Washington : If you wonder about your chances of having a heart stroke then just look back at your “thinking ability” score cards, claims a new study.
In a research conducted by Leiden University, scientists have claimed that people who have low scores on a test of executive function, higher-level thinking skills used to reason, problem solve and plan might be at higher risk of heart stroke.
Author Behnam Sabayan said that the result of their study shows that heart and brain function were more closely related than appearances would suggest.
He added that while these results might not have immediate clinical translation, they emphasise that assessment of cognitive function should be part of the evaluation of future cardiovascular risk.
During the study, researchers tested 3,926 people with an average age of 75 and without a history of heart attacks or strokes.
People in the lowest group of executive function thinking skills were 85 percent more likely to have a heart attack than those in the highest group. A total of 176 of the 1,309 people with low scores had heart attacks, compared with 93 of the 1,308 people with high scores, which translates to a rate of 44 heart attacks per 1,000 person-years for people with low scores compared with 22 heart attacks per 1,000 person-years for people with high scores.
Explaining the results Sabayan said that the performance on tests of thinking and memory are a measure of brain health as lower scores on thinking tests indicate worse brain functioning.

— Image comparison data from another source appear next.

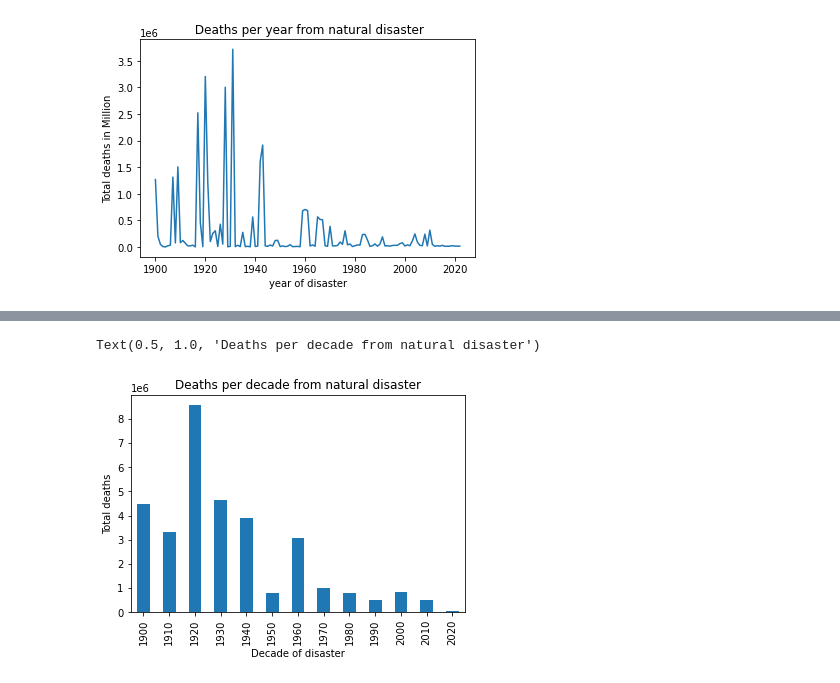
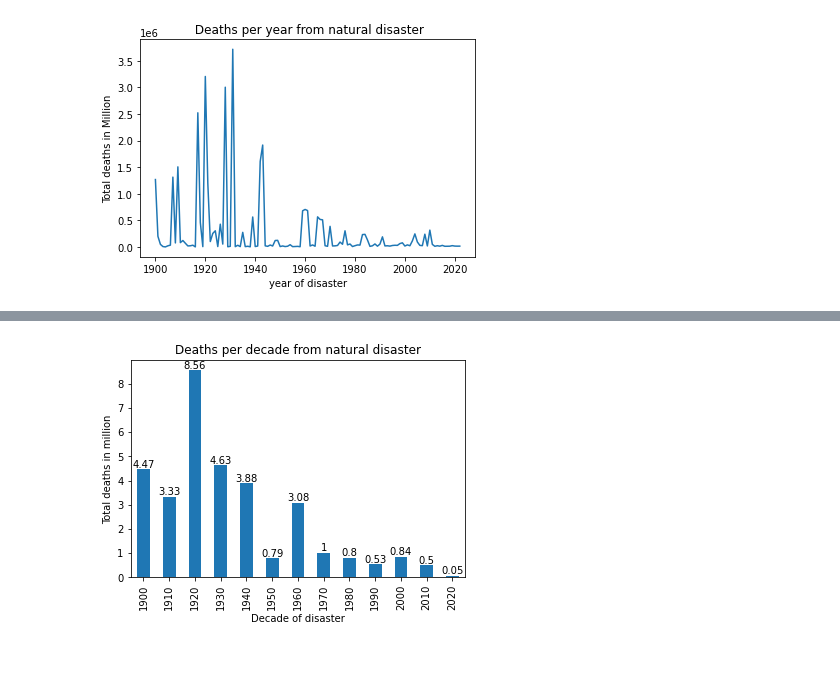
Before and after one commit to r-Files/DOPP, a Jupyter notebook: jupyter_notebooks/lab_question_a.ipynb, the cells around one changed output, grey strips where cells are left out. Cells and saved outputs as stored; diff of their text form; code cells hidden in the pictures.

```diff
--- a/jupyter_notebooks/lab_question_a.ipynb
+++ b/jupyter_notebooks/lab_question_a.ipynb
@@ -352,12 +298,13 @@ Text(0.5, 1.0, 'Average of deaths per year from natural disaster')
 # %%
-# calc sum deaths per Decade and plot them in a bar plot
-sum_distr = df_deaths.groupby(["Disaster_Decade"]).sum()['Total_Deaths']
+# calc deaths per Decade and plot them in a bar plot
+sum_distr = round(df_deaths.groupby(["Disaster_Decade"]).sum()['Total_Deaths']/1_000_000,2)
 ax = sum_distr.plot(kind = 'bar')
-ax.set_ylabel('Total deaths')
+ax.set_ylabel('Total deaths in million')
 ax.set_xlabel ('Decade of disaster')
 ax.set_title('Deaths per decade from natural disaster')
+ax.bar_label(ax.containers[0])
+plt.show()
 #print(medians_distr)
 #print(medians)
 # %% [output]
-Text(0.5, 1.0, 'Deaths per decade from natural disaster')
-[figure, old version]
+[figure, new version]
```
Also changed, not shown: parts of 18 cells of this notebook.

He added that worse brain functioning in particular in executive function could reflect disease of the brain vascular supply, which in turn would predict a higher likelihood of stroke and since blood vessel disease in the brain is closely related to blood vessel disease in the heart, that’s why low test scores also predicted a greater risk of heart attacks.
The research is published in the Journal Neurology. (ANI)